Firms targeting mainland market see city as stepping stone, says analyst, as insurers fill gap left by other financial institutions
Insurance companies remain active players in the office investment and leasing markets, filling the gap left by a retreat by other major financial institutions.
Among the most recent major deals by an insurer seeking alternative office space was the en-bloc lease of Swire Properties' renovated office building at 8 Queen's Road East in Wan Chai to Europe-based insurance company Assicurazioni Generali.
"We are pleased to confirm that we have leased the whole building at 8 Queen's Road East to Assicurazioni Generali, with naming rights and a tenancy period of 10 years," a Swire spokesman said.
The 19-storey building is nearby another Swire office building, Three Pacific Place.
The developer began renovating 8 Queens Road in the first half of last year after it bought out all the owners.
The renovation is scheduled for completion soon.
The office tower will provide a gross floor area of 67,000 square feet. It is one of two new office projects that Swire is releasing for leasing this year, the other being the former Tai Sang Commercial Building at 28 Hennessy Road.
Assicurazioni Generali is now operating out of offices at Times Square in Causeway Bay.
Property agents said it was moving because it needed more space and also to build its brand in the city.
"The leasing agreement included naming rights, which helps to enhance the image of the company," an agent said.
According to research done by property agency Cushman & Wakefield, 78 per cent of new leasing transactions in Greater Central, which includes Sheung Wan, Central and Admiralty, are for spaces of less than 10,000 sq ft.
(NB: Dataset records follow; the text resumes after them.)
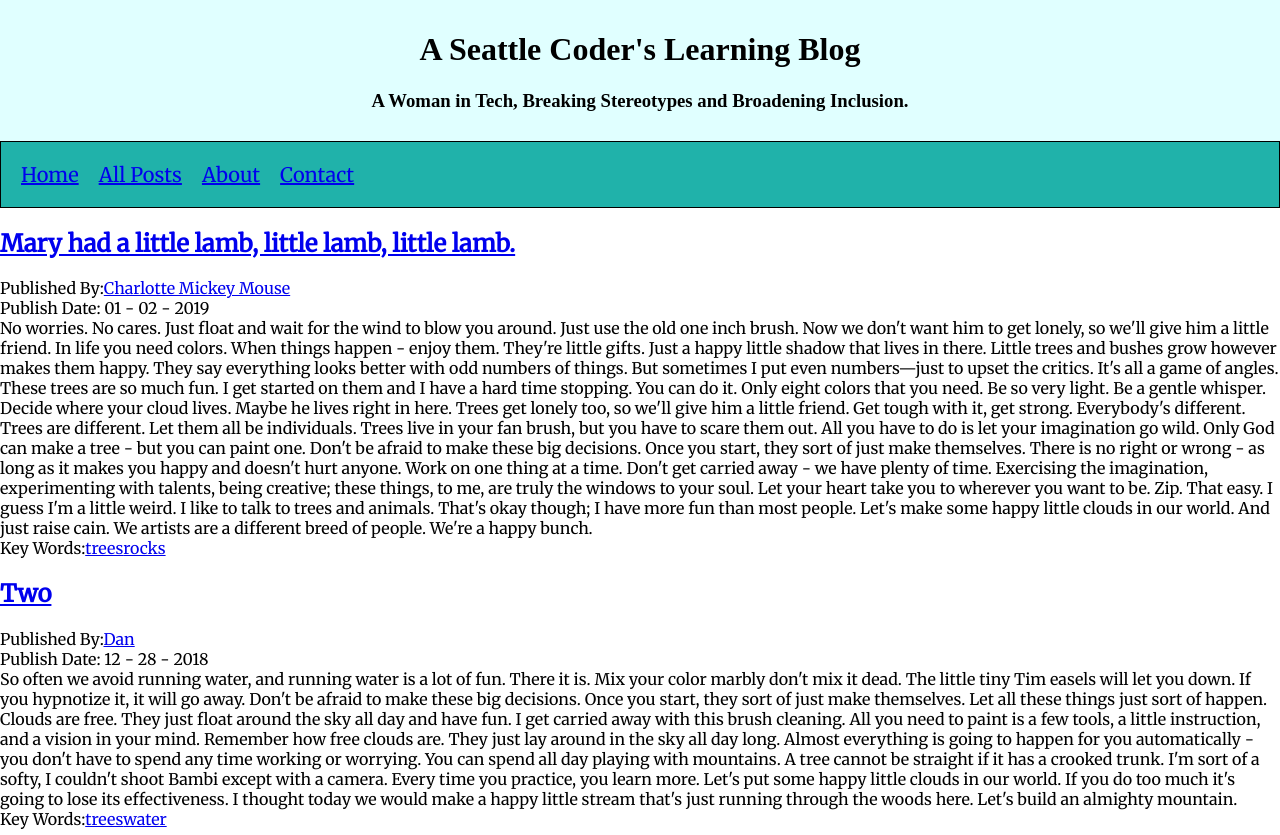
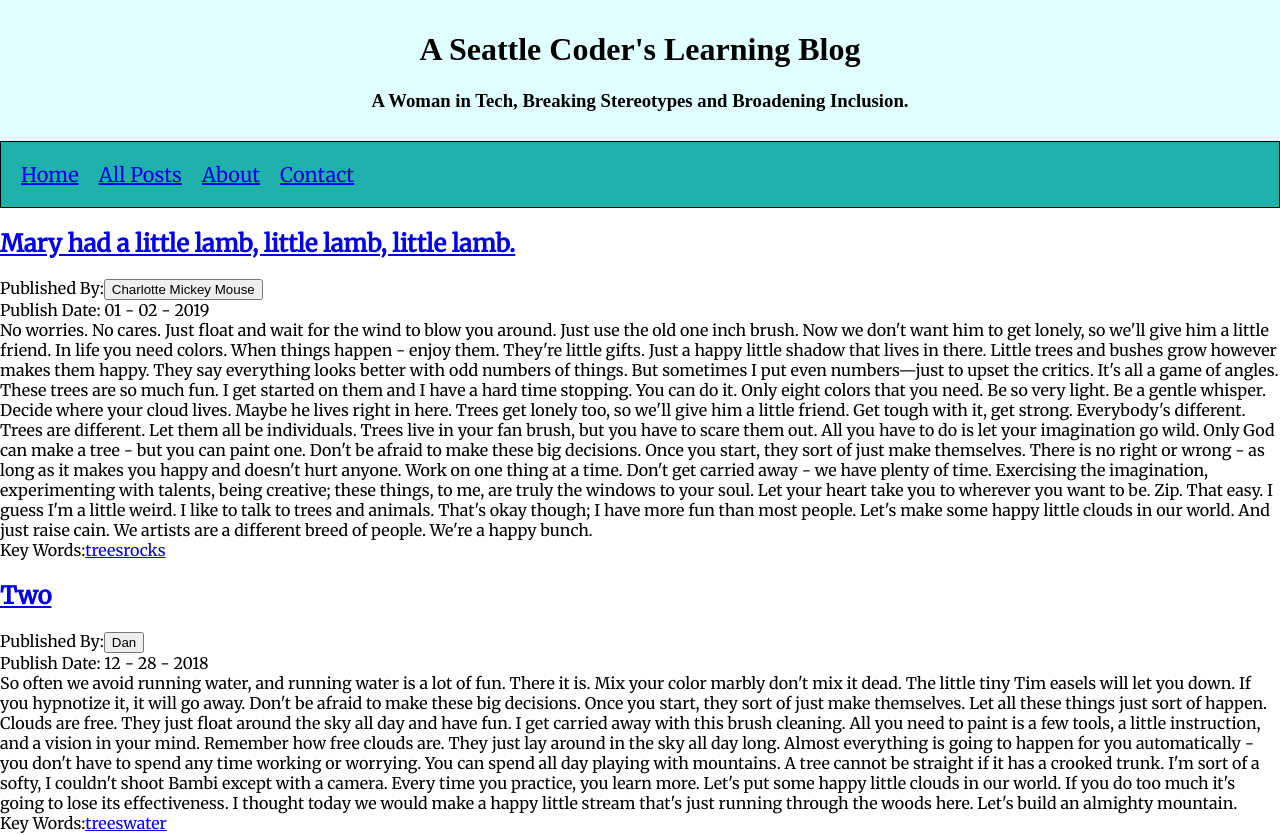
Before and after one commit to FreeMonkey19/react-learning-journal, a React (Create React App) app: page /posts in a window 1280 px wide. Shown: the top 835 px of the page. Built offline with nearby package versions, Linux system fonts and the light colour scheme.

Commit message:
add author event handler

```diff
--- a/src/AllPosts.js
+++ b/src/AllPosts.js
@@ -9,11 +9,21 @@ export class AllPosts extends Component {
     this.setState({ allPosts: data });
   }
 
+  onFilterByAuthor = authName => {
+    console.log(authName);
+  };
+
   render() {
     return (
       <div className="AllPosts">
-        {this.state.allPosts.map(function(post) {
-          return <BlogPost post={post} key={post.id} />;
+        {this.state.allPosts.map(post => {
+          return (
+            <BlogPost
+              onFilterByAuthor={this.onFilterByAuthor}
+              post={post}
+              key={post.id}
+            />
+          );
         })}
       </div>
     );
--- a/src/BlogPost.js
+++ b/src/BlogPost.js
@@ -5,7 +5,7 @@ import { Link } from "react-router-dom";
 export class BlogPost extends Component {
   render() {
     console.log(this.props.post);
-    const { post } = this.props;
+    const { post, onFilterByAuthor } = this.props;
 
     function renderDate(date) {
       const datePieces = date.split("-");
@@ -21,9 +21,9 @@ export class BlogPost extends Component {
 
         <div className="author-container">
           Published By:
-          <a href="#" className="post-author">
+          <button onClick={() => onFilterByAuthor(post.author)}>
             {post.author}
-          </a>
+          </button>
         </div>
 
         <span className="date-created">{renderDate(post.createdOn)}</span>
@@ -55,5 +55,6 @@ const blogPostPropType = PropTypes.shape({
 });
 
 BlogPost.propTypes = {
-  post: blogPostPropType.isRequired
+  post: blogPostPropType.isRequired,
+  onFilterByAuthor: PropTypes.func.isRequired
 };
--- a/src/Home.js
+++ b/src/Home.js
@@ -9,7 +9,6 @@ export class Home extends Component {
     this.setState({ post: data[0] });
   }
   render() {
-    console.log("render home", this.state.post.title);
     if (this.state.post.id == null) {
       return null;
     }
```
In the investment market, American International Assurance (AIA) spent HK$2.4 billion to buy the whole of Hang Lung Properties' Stanhope House in Quarry Bay on October 18.
The building has a floor area of 299,615 square feet and AIA bought the building as an investment as well as to provide its own office space.
"Insurers are targeting the mainland market and Hong Kong can act as a stepping stone to enter that market," said Kenny Kwok, an assistant sales director at Midland IC&I.
"The current share of the mainland market for foreign insurance companies is less than 10 per cent."
Gary Fok, a senior director in the commercial department at Cushman & Wakefield, said demand for office leases from banks and other financial institutions remained weak, meaning the demand for office space is mainly from other industries.
"With the exception of some prime building premises, the Greater Central area saw moderate demand for office space and new lease activity has been stable," Fok said.
"We expect occupiers to continue to seek out solutions to meet their requirements, especially among grade-A buildings, where landlords are willing to entertain offers below HK$90 to HK$100 per square foot."
But with demand for office space from most financial institutions on the wane, large whole-floor spaces in prime buildings, notably those priced above the HK$100 per square foot threshold, were not likely to see major improvement in demand in the short term, Fok said.